Scan the records below for the string "mainAxisAlignment" and return every line where it appears.

ENTRIES SUPPLIED:

★ ★ ★ ★ ★ ★ ★

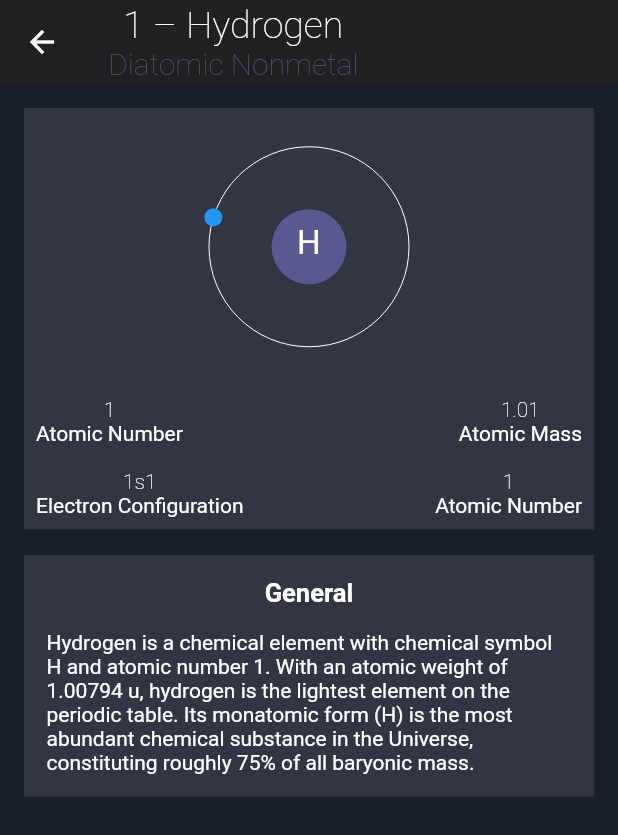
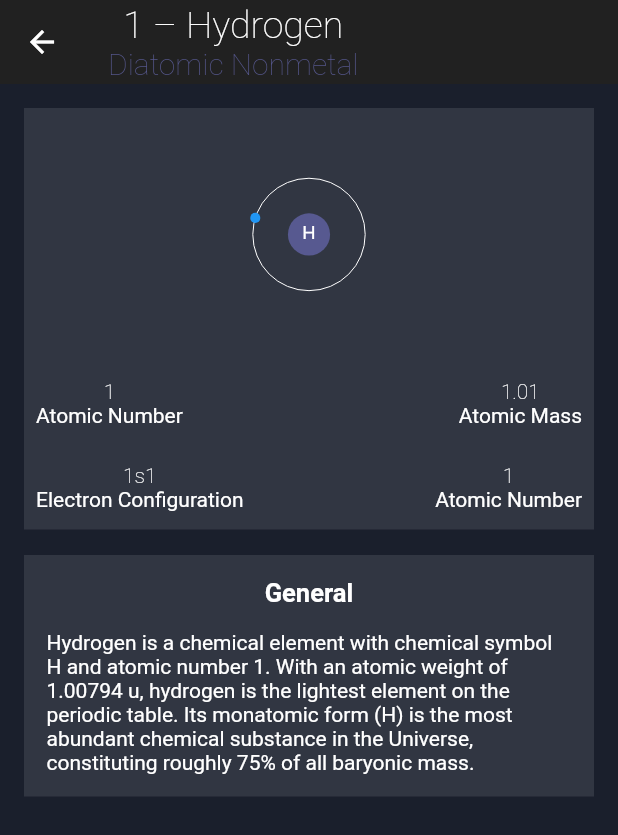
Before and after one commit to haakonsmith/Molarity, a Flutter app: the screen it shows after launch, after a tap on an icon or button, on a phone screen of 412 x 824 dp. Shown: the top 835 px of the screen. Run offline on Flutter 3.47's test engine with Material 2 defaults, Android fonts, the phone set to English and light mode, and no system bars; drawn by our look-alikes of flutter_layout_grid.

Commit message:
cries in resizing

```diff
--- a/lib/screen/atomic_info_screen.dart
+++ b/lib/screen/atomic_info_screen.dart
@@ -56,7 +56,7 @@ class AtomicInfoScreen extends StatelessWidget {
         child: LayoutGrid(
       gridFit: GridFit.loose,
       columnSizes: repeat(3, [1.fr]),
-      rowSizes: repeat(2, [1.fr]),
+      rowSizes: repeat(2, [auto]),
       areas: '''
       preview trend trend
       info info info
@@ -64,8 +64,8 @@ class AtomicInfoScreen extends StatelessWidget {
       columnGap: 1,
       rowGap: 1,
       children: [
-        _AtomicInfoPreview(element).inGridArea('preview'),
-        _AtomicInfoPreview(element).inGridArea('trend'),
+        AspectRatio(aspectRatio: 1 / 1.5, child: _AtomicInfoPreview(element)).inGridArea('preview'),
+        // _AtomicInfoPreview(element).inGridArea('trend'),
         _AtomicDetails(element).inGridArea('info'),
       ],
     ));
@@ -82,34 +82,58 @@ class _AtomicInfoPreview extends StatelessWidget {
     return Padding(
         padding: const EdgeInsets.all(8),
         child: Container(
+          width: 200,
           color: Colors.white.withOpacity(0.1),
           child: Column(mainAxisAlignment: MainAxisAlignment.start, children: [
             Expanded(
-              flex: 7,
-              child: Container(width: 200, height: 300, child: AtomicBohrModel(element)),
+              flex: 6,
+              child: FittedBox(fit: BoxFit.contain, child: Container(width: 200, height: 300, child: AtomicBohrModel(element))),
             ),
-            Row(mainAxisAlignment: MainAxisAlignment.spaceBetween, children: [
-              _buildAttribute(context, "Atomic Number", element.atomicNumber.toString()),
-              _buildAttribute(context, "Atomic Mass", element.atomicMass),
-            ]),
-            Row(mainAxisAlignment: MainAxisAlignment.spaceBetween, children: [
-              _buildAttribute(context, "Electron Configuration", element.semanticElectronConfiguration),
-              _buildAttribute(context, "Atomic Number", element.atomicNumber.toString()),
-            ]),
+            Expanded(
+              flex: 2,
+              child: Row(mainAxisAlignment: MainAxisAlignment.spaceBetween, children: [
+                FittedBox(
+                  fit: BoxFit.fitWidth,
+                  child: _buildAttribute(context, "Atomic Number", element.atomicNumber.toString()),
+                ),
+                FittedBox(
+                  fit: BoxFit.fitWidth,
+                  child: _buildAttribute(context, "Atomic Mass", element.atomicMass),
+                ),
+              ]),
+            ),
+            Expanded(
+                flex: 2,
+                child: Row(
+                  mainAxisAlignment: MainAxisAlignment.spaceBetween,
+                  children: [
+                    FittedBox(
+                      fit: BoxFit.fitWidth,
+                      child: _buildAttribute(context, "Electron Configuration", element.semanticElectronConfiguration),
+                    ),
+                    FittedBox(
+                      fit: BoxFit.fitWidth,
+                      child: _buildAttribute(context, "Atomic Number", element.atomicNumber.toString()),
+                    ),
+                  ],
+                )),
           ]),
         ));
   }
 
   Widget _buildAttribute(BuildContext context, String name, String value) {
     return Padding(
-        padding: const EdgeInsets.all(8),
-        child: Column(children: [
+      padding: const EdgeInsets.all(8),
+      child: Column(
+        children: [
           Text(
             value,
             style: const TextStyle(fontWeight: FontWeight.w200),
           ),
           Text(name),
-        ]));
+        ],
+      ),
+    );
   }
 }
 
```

★ ★ ★ ★ ★ ★ ★

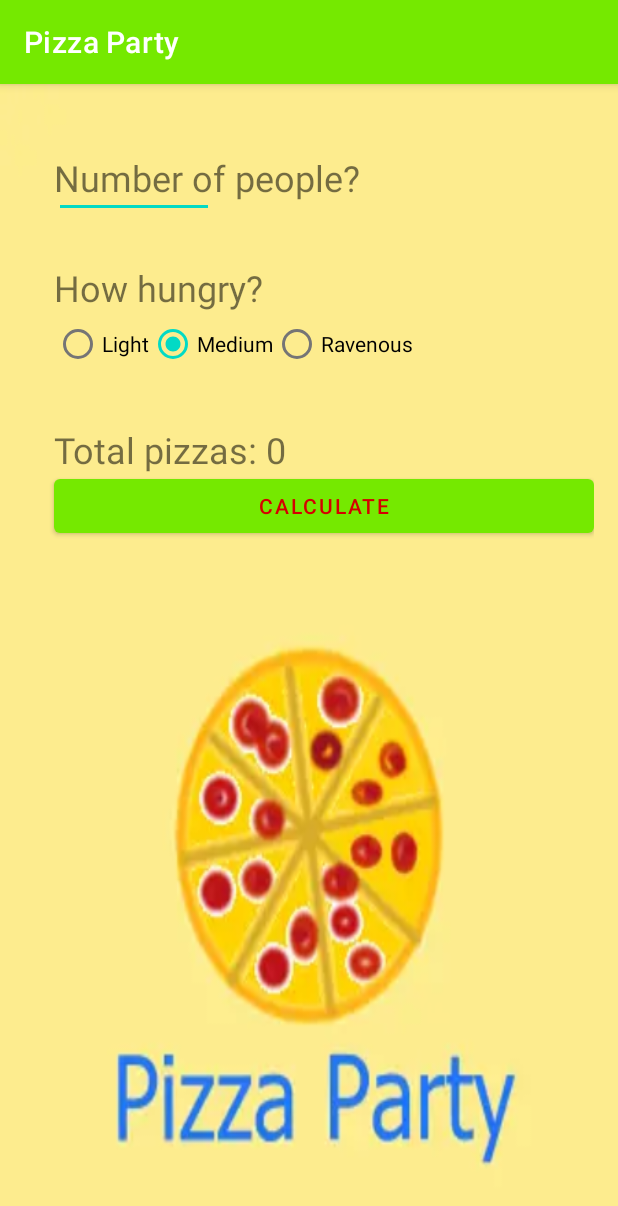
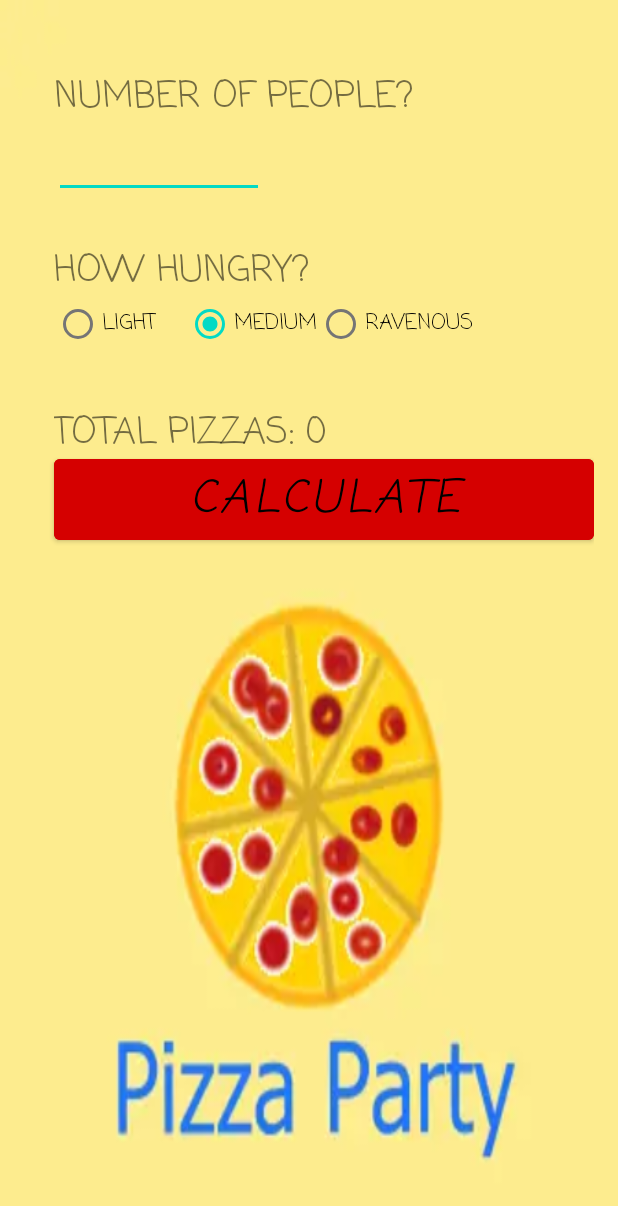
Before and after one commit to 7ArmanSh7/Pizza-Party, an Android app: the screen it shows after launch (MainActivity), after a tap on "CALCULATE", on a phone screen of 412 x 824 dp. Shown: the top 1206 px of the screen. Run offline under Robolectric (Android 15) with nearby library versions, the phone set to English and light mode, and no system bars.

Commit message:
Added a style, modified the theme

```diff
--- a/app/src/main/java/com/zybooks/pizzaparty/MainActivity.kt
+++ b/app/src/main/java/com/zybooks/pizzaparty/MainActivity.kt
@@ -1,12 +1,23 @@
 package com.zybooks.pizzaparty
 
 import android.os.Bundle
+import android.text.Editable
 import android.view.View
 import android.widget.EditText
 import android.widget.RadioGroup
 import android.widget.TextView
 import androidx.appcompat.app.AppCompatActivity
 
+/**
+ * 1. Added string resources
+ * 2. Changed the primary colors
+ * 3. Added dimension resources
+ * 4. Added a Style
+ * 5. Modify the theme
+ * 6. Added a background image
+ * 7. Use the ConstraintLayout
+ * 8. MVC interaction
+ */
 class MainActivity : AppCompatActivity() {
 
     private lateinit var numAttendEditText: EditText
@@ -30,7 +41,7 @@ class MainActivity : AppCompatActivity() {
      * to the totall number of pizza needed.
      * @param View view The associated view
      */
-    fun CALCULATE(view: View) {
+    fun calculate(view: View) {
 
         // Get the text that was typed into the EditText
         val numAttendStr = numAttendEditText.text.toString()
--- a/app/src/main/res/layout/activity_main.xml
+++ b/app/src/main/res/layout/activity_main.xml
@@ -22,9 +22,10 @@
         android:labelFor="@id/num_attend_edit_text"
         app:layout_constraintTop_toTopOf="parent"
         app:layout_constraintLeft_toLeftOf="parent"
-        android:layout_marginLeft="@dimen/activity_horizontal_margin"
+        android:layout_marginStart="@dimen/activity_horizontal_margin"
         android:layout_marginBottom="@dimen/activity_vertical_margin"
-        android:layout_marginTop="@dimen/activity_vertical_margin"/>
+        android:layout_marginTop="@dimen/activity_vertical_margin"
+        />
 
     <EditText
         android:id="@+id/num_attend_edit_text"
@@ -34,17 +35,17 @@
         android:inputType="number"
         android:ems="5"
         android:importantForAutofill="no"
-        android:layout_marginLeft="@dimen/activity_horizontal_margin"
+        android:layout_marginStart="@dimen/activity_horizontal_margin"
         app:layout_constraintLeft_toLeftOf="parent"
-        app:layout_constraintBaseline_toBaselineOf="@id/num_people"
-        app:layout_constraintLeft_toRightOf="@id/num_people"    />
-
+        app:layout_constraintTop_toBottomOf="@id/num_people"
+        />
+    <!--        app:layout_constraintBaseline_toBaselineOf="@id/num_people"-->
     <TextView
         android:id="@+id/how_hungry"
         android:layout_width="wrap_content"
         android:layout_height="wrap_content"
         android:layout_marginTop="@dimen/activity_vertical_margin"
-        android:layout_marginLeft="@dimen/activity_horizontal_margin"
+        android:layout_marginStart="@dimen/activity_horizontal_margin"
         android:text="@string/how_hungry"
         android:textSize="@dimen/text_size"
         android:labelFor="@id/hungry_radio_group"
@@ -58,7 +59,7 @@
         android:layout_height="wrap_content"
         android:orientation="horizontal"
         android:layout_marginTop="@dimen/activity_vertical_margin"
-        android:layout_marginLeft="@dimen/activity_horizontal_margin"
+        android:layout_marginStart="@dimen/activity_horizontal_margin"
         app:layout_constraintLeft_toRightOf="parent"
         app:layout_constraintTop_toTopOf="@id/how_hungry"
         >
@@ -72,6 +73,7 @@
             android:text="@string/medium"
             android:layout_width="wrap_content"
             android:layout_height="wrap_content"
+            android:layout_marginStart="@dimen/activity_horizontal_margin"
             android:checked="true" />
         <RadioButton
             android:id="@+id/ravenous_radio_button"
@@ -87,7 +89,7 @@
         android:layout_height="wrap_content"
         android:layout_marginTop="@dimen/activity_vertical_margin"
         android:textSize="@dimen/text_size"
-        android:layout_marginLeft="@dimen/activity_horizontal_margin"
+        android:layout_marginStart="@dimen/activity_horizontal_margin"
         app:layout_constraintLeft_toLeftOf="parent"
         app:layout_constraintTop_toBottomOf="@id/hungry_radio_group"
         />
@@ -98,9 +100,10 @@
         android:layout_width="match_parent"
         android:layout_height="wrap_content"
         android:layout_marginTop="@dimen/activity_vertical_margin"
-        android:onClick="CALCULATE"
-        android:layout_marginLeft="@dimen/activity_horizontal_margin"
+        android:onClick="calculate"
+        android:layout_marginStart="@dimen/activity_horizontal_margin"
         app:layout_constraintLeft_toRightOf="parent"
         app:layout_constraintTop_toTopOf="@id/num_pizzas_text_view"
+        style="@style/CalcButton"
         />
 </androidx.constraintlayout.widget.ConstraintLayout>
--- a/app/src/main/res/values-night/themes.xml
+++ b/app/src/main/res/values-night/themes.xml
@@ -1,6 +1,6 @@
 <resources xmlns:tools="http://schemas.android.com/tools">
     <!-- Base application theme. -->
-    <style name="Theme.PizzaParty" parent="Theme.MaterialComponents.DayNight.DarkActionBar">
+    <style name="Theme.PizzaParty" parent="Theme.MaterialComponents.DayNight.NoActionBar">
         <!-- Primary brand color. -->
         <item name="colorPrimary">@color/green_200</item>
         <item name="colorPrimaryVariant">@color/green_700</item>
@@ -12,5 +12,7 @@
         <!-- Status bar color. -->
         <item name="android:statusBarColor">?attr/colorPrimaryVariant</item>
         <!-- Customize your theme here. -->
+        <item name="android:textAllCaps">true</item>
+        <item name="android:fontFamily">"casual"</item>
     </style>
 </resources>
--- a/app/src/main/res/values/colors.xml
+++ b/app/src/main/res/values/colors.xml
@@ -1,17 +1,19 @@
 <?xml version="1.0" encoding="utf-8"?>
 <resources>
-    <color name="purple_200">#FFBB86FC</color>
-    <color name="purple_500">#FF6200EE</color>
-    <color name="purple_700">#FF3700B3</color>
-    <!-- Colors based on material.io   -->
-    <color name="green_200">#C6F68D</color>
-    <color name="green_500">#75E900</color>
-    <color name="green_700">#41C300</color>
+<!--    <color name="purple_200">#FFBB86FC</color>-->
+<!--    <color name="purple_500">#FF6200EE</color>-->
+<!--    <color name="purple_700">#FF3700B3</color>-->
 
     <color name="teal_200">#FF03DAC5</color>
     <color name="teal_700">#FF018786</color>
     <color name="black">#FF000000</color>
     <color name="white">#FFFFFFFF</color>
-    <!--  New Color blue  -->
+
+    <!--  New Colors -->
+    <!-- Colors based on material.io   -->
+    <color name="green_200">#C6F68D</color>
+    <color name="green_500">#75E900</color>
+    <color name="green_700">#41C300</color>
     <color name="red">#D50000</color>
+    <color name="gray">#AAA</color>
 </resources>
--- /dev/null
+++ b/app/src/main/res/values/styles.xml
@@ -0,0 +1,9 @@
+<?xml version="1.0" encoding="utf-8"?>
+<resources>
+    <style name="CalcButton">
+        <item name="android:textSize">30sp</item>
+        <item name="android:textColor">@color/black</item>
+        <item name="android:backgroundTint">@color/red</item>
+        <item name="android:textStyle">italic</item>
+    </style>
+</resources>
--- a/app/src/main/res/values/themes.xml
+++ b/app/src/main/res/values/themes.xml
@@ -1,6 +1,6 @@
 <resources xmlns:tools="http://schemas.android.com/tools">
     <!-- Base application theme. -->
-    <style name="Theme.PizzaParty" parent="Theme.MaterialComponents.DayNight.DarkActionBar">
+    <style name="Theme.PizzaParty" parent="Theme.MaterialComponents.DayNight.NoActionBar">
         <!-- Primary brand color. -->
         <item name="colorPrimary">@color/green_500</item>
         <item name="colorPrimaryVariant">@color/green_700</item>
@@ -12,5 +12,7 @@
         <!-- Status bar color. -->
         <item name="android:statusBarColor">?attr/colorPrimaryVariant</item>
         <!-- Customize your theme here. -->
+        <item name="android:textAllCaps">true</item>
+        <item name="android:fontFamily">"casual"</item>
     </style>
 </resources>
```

★ ★ ★ ★ ★ ★ ★

SOLUTION FOR THIS TASK:
           child: Column(mainAxisAlignment: MainAxisAlignment.start, children: [
-            Row(mainAxisAlignment: MainAxisAlignment.spaceBetween, children: [
-            Row(mainAxisAlignment: MainAxisAlignment.spaceBetween, children: [
+              child: Row(mainAxisAlignment: MainAxisAlignment.spaceBetween, children: [
+                  mainAxisAlignment: MainAxisAlignment.spaceBetween,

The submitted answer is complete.